### [Problem requirements]
The response should hold each line from the entries below where "components" is found.

[Information supplied — start]

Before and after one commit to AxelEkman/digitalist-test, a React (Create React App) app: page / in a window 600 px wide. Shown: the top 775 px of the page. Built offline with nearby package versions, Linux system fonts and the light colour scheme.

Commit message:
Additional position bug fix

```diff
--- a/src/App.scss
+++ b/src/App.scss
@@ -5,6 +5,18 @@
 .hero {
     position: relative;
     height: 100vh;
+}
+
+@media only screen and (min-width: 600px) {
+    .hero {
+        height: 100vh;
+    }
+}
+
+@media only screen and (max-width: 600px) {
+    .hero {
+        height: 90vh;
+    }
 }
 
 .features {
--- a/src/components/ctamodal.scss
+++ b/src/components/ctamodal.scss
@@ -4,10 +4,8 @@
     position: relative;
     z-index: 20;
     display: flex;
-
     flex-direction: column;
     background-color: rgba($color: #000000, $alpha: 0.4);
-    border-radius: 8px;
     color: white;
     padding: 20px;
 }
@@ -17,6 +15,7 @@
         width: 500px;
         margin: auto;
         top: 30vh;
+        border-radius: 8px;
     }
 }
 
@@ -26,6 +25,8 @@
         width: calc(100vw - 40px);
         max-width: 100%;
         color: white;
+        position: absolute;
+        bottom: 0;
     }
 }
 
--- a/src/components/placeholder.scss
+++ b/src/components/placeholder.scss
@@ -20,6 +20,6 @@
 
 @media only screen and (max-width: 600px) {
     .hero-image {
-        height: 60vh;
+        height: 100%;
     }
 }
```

[Information supplied — finish]

### [Response for this exercise]
--- a/src/components/ctamodal.scss
+++ b/src/components/ctamodal.scss
--- a/src/components/placeholder.scss
+++ b/src/components/placeholder.scss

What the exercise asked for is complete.